Ernst’s son Erwin joined his father in the business in 1918 and felt strongly that they should be independent, they separated from Biedermann soon after. In 1922 Paltscho moved again to new premises at Am Graben 14 and after Ernst’s death in 1929, Erwin carried on the business alone. The company produced finely crafted pieces of jewellery that were influenced by the aesthetics of the Art Deco period and were frequently inspired by the natural world. Motifs including flowers, leaves and fruit were beautifully carved in a veritable rainbow of colourful hardstones as well as being painted into reverse carved rock crystal before being set in gold. Deep purple amethyst, pale pink rose quartz and bright red corals all lent their hues to a stylish array of bracelets, brooches, earrings and rings.
The firm exhibited at fairs both in Europe and further afield in New York which exposed them to an ever increasing clientele. During the 1940’s and 50’s they continued to produce the carved gemstone floral jewellery for which they were now famous but, reflecting the mood and fashions of the period, they became more sculptural with an increase in the use of yellow gold. Another trademark of Paltscho’s jewels was their excellently fashioned clasps which would be cleverly concealed within the design of the piece. The jewellery was a source of inspiration to Erwin’s contemporaries and he was regarded as a designer at the very vanguard of Austrian artistic style and development.

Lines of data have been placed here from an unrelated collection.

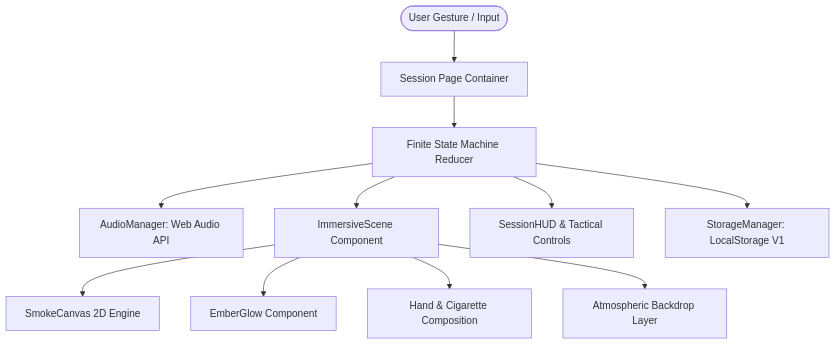
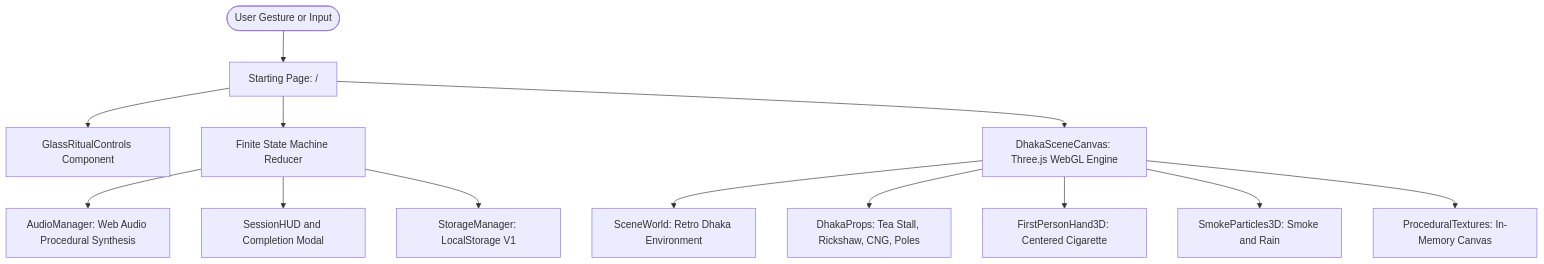
One commit to shafkatniloy/First-call changed the first of 2 diagrams in docs/ARCHITECTURE.md. Above: the diagram before and after it, drawn with Mermaid. The commit also changed other lines of this file and 102 other files, not shown here.

Commit message:
feat: complete retro Dhaka ritual with authentic brand stamping, leaderboard, and ambient street NPCs

````diff
--- a/docs/ARCHITECTURE.md
+++ b/docs/ARCHITECTURE.md
@@ -7,13 +14,15 @@
 ```mermaid
 flowchart TD
-    User([User Gesture / Input]) --> SessionPage[Session Page Container]
-    SessionPage --> FSM[Finite State Machine Reducer]
-    FSM --> Audio[AudioManager: Web Audio API]
-    FSM --> Scene[ImmersiveScene Component]
-    Scene --> Canvas[SmokeCanvas 2D Engine]
-    Scene --> Ember[EmberGlow Component]
-    Scene --> Foreground[Hand & Cigarette Composition]
-    Scene --> Background[Atmospheric Backdrop Layer]
-    FSM --> HUD[SessionHUD & Tactical Controls]
+    User([User Gesture or Input]) --> StartPage[Starting Page: /]
+    StartPage --> GlassUI[GlassRitualControls Component]
+    StartPage --> FSM[Finite State Machine Reducer]
+    StartPage --> WebGL[DhakaSceneCanvas: Three.js WebGL Engine]
+    WebGL --> SceneWorld[SceneWorld: Retro Dhaka Environment]
+    WebGL --> Props[DhakaProps: Tea Stall, Rickshaw, CNG, Poles]
+    WebGL --> ViewModel[FirstPersonHand3D: Centered Cigarette]
+    WebGL --> Particles[SmokeParticles3D: Smoke and Rain]
+    WebGL --> Textures[ProceduralTextures: In-Memory Canvas]
+    FSM --> Audio[AudioManager: Web Audio Procedural Synthesis]
+    FSM --> HUD[SessionHUD and Completion Modal]
     FSM --> Storage[StorageManager: LocalStorage V1]
 ```
````
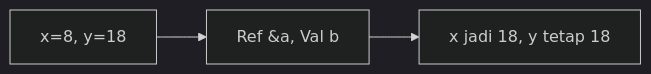
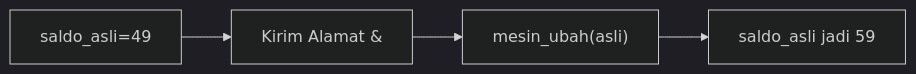
Diagram 11 of 25 in part-c-pemahaman-cpp/04-fungsi/latihan/set-12.md (amnahwaida/OSNK_INF_PREP), drawn with Mermaid (dark theme) before and after one commit. The commit also changed other lines of this file and 71 other files, not shown here.

````diff
--- a/part-c-pemahaman-cpp/04-fungsi/latihan/set-12.md
+++ b/part-c-pemahaman-cpp/04-fungsi/latihan/set-12.md
@@ -286,5 +301,6 @@
 ```mermaid
 graph LR
-A["x=8, y=18"] --> B["Ref &a, Val b"]
-B --> C["x jadi 18, y tetap 18"]
+A["saldo_asli=49"] --> B["Kirim Alamat &"]
+B --> C["mesin_ubah(asli)"]
+C --> D["saldo_asli jadi 59"]
 ```
````
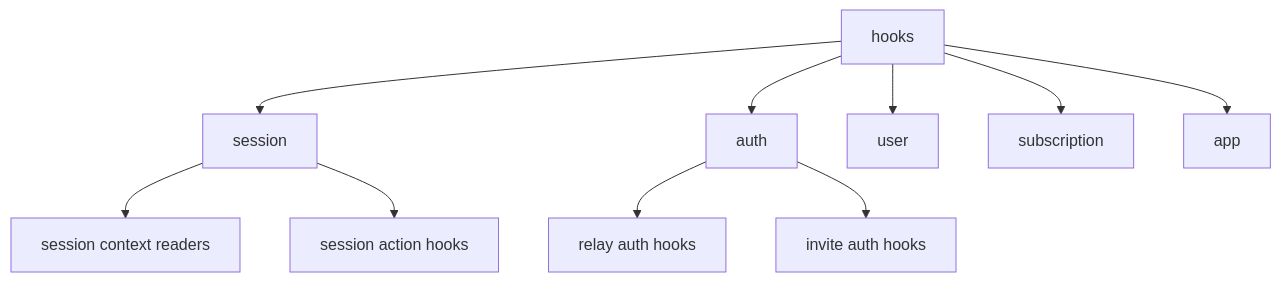
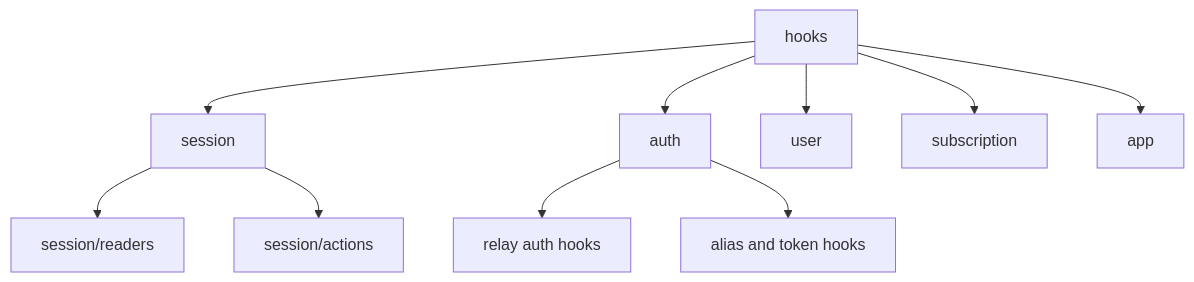
The diagram in libs/web-core/docs/hooks/README.md (lemoncloud-io/dou-app), drawn with Mermaid before and after one commit. The commit also changed other lines of this file and 4 other files, not shown here.

First line of the commit message:
docs: update documentation for session and hooks

````diff
--- a/libs/web-core/docs/hooks/README.md
+++ b/libs/web-core/docs/hooks/README.md
@@ -203,12 +226,12 @@
 ```mermaid
 flowchart TD
   H["hooks"] --> S["session"]
   H --> A["auth"]
   H --> U["user"]
   H --> SUB["subscription"]
   H --> APP["app"]
-  S --> S1["session context readers"]
-  S --> S2["session action hooks"]
+  S --> S1["session/readers"]
+  S --> S2["session/actions"]
   A --> A1["relay auth hooks"]
-  A --> A2["invite auth hooks"]
+  A --> A2["alias and token hooks"]
 ```
````
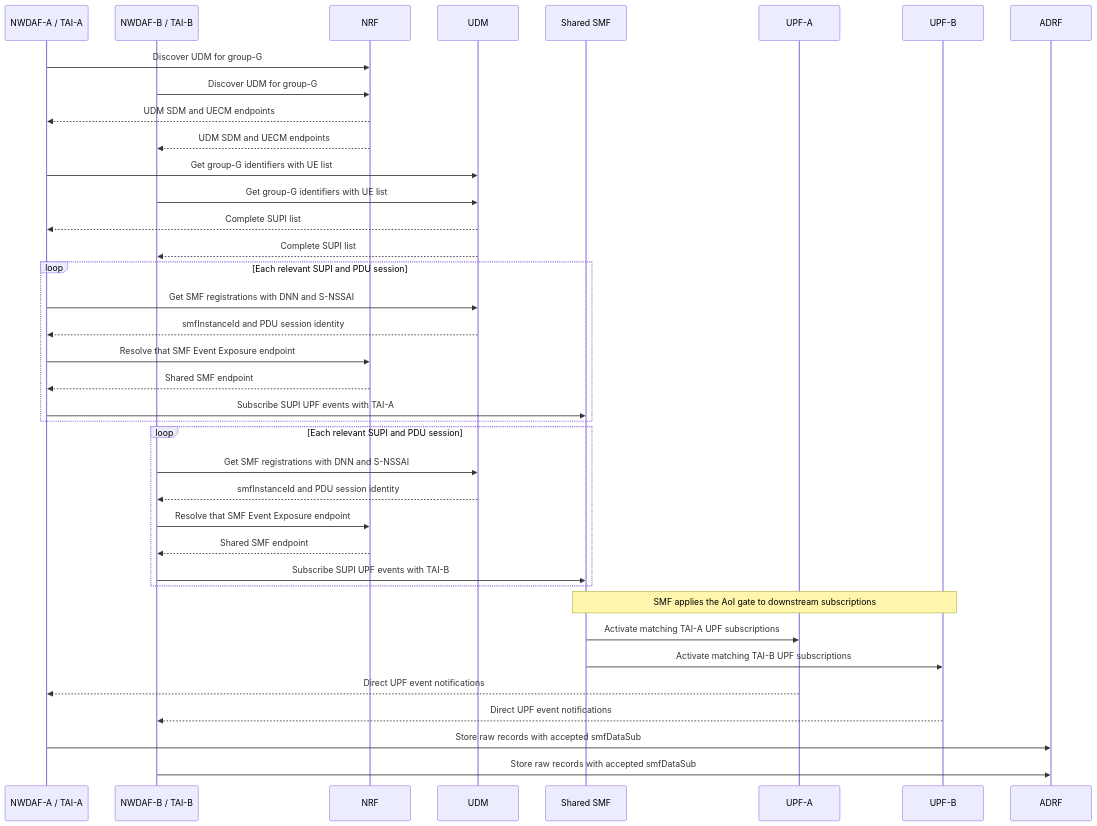
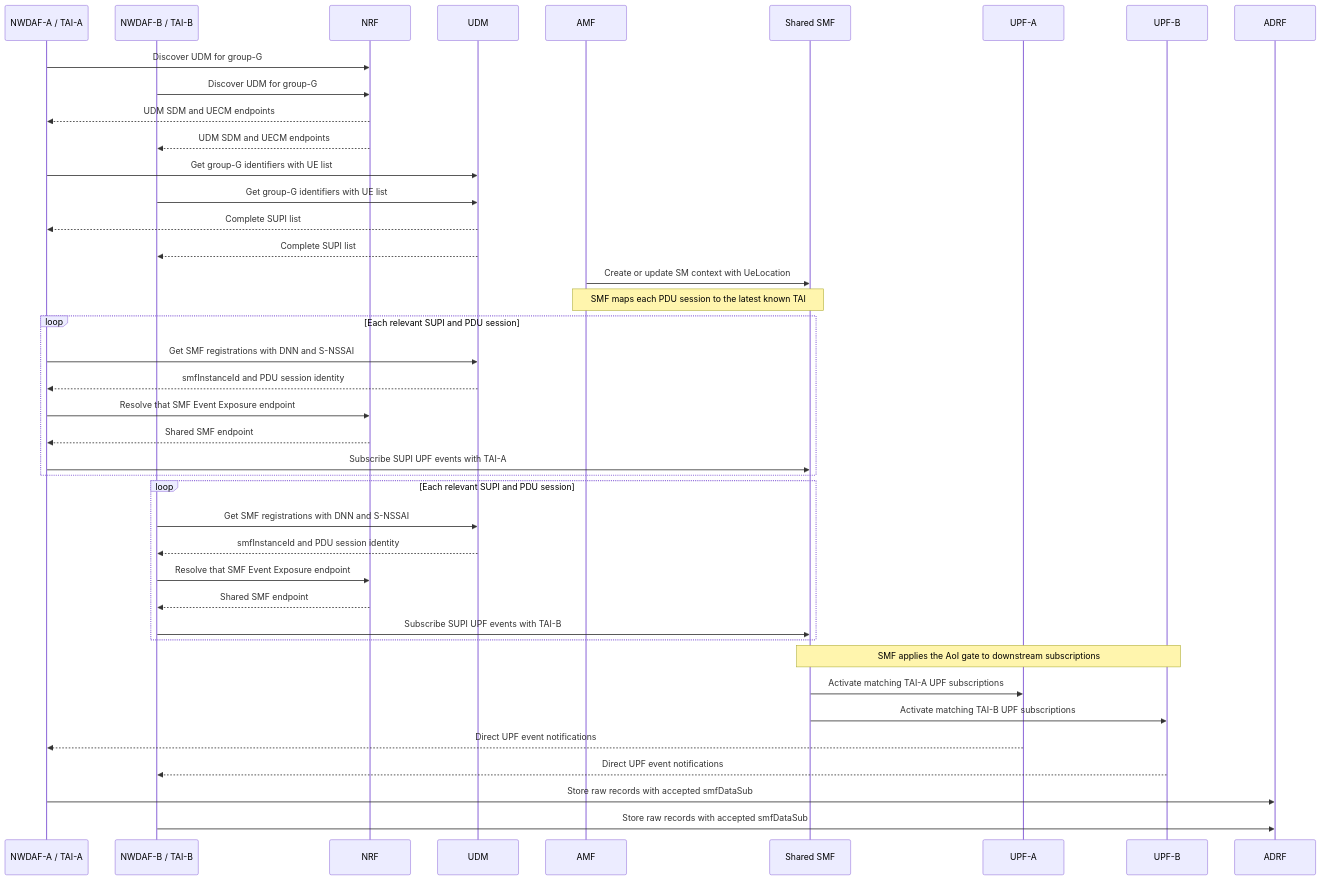
Before and after one commit to ChingJe/nwdaf-docs: the fourth of 7 diagrams in docs/design/Distributed NWDAF Model Monitoring And Federated Retraining Architecture.md, drawn with Mermaid. The commit also changed other lines of this file, not shown here.

First line of the commit message:
docs(fl): clarify SMF AoI location mapping

````diff
--- a/docs/design/Distributed NWDAF Model Monitoring And Federated Retraining Architecture.md
+++ b/docs/design/Distributed NWDAF Model Monitoring And Federated Retraining Architecture.md
@@ -386,44 +423,48 @@
 ```mermaid
 sequenceDiagram
     participant A as NWDAF-A / TAI-A
     participant B as NWDAF-B / TAI-B
     participant NRF as NRF
     participant UDM as UDM
+    participant AMF as AMF
     participant SMF as Shared SMF
     participant UA as UPF-A
     participant UB as UPF-B
     participant ADRF as ADRF
 
     A->>NRF: Discover UDM for group-G
     B->>NRF: Discover UDM for group-G
     NRF-->>A: UDM SDM and UECM endpoints
     NRF-->>B: UDM SDM and UECM endpoints
     A->>UDM: Get group-G identifiers with UE list
     B->>UDM: Get group-G identifiers with UE list
     UDM-->>A: Complete SUPI list
     UDM-->>B: Complete SUPI list
+
+    AMF->>SMF: Create or update SM context with UeLocation
+    Note over AMF,SMF: SMF maps each PDU session to the latest known TAI
 
     loop Each relevant SUPI and PDU session
         A->>UDM: Get SMF registrations with DNN and S-NSSAI
         UDM-->>A: smfInstanceId and PDU session identity
         A->>NRF: Resolve that SMF Event Exposure endpoint
         NRF-->>A: Shared SMF endpoint
         A->>SMF: Subscribe SUPI UPF events with TAI-A
     end
 
     loop Each relevant SUPI and PDU session
         B->>UDM: Get SMF registrations with DNN and S-NSSAI
         UDM-->>B: smfInstanceId and PDU session identity
         B->>NRF: Resolve that SMF Event Exposure endpoint
         NRF-->>B: Shared SMF endpoint
         B->>SMF: Subscribe SUPI UPF events with TAI-B
     end
 
     Note over SMF,UB: SMF applies the AoI gate to downstream subscriptions
     SMF->>UA: Activate matching TAI-A UPF subscriptions
     SMF->>UB: Activate matching TAI-B UPF subscriptions
     UA-->>A: Direct UPF event notifications
     UB-->>B: Direct UPF event notifications
     A->>ADRF: Store raw records with accepted smfDataSub
     B->>ADRF: Store raw records with accepted smfDataSub
 ```
````
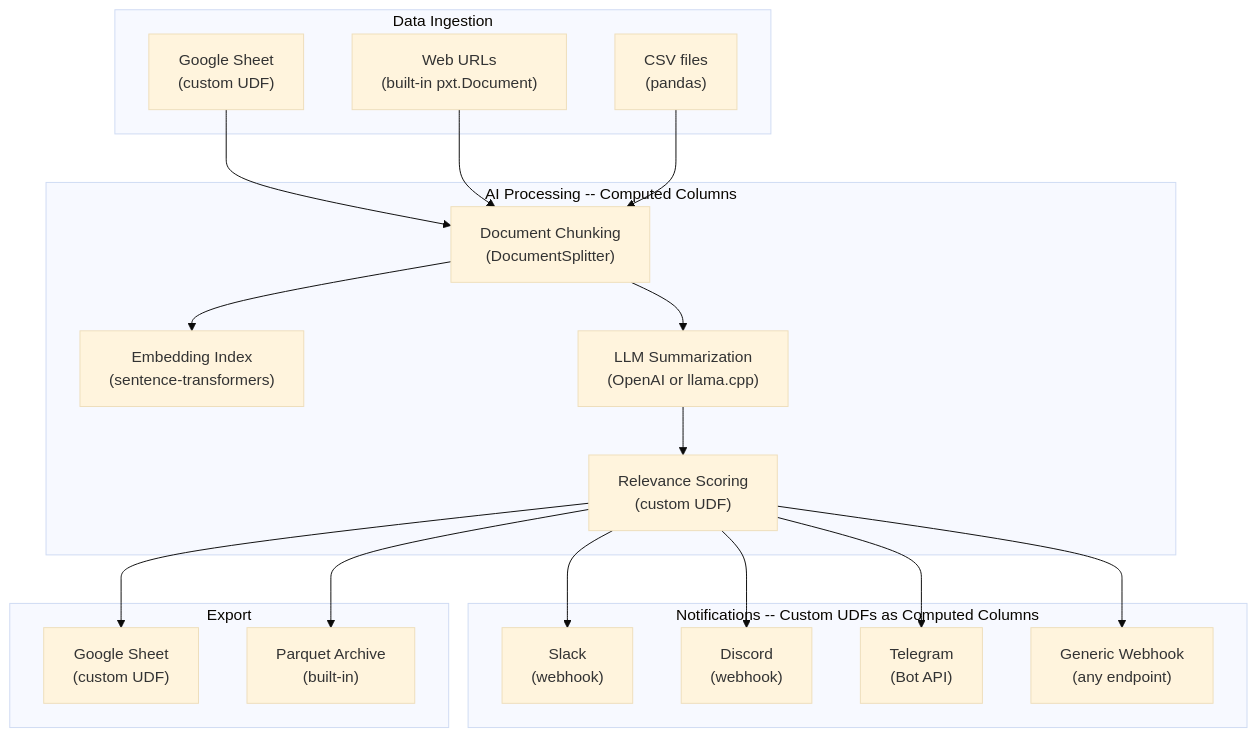
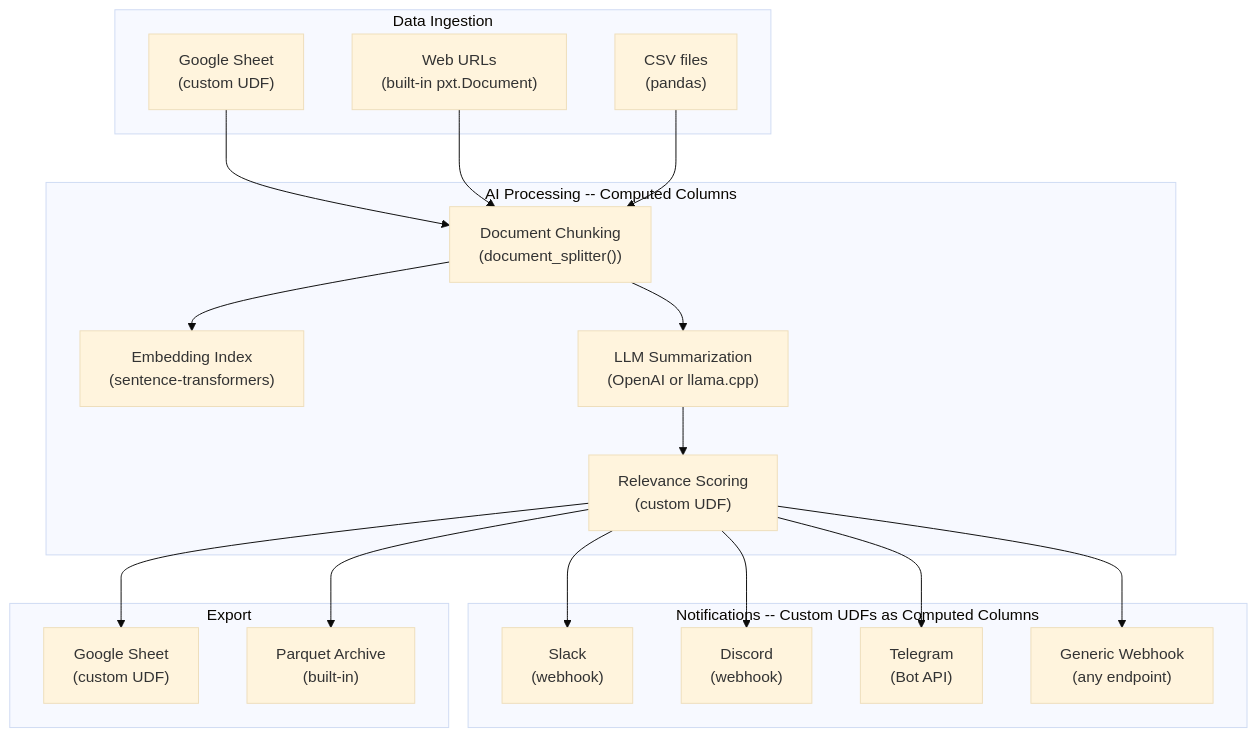
One commit to pixeltable/pixeltable changed the diagram in docs/sample-apps/intelligence-hub/README.md. Above: the diagram before and after it, drawn with Mermaid (base theme). The commit also changed 14 other files, not shown here.

````diff
--- a/docs/sample-apps/intelligence-hub/README.md
+++ b/docs/sample-apps/intelligence-hub/README.md
@@ -11,40 +11,40 @@
 ```mermaid
 flowchart TD
   subgraph ingest [Data Ingestion]
     GS["Google Sheet\n(custom UDF)"]
     URLs["Web URLs\n(built-in pxt.Document)"]
     CSV["CSV files\n(pandas)"]
   end
 
   subgraph process [AI Processing -- Computed Columns]
-    Chunk["Document Chunking\n(DocumentSplitter)"]
+    Chunk["Document Chunking\n(document_splitter())"]
     Embed["Embedding Index\n(sentence-transformers)"]
     Summarize["LLM Summarization\n(OpenAI or llama.cpp)"]
     Score["Relevance Scoring\n(custom UDF)"]
   end
 
   subgraph notify [Notifications -- Custom UDFs as Computed Columns]
     Slack["Slack\n(webhook)"]
     Discord["Discord\n(webhook)"]
     Telegram["Telegram\n(Bot API)"]
     Webhook["Generic Webhook\n(any endpoint)"]
   end
 
   subgraph export_layer [Export]
     SheetExport["Google Sheet\n(custom UDF)"]
     Parquet["Parquet Archive\n(built-in)"]
   end
 
   GS --> Chunk
   URLs --> Chunk
   CSV --> Chunk
   Chunk --> Embed
   Chunk --> Summarize
   Summarize --> Score
   Score --> Slack
   Score --> Discord
   Score --> Telegram
   Score --> Webhook
   Score --> SheetExport
   Score --> Parquet
 ```
````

A particularly charming example of a carved gemstone brooch in the form of a bonsai tree formed part of the famous Hull Grundy collection of jewellery that was donated to the British Museum in 1978 where it remains on display. The name Paltscho might not be as widely recognised today but jewellery connoisseurs still collect and appreciate the craftsmanship and appeal of these attractive jewels.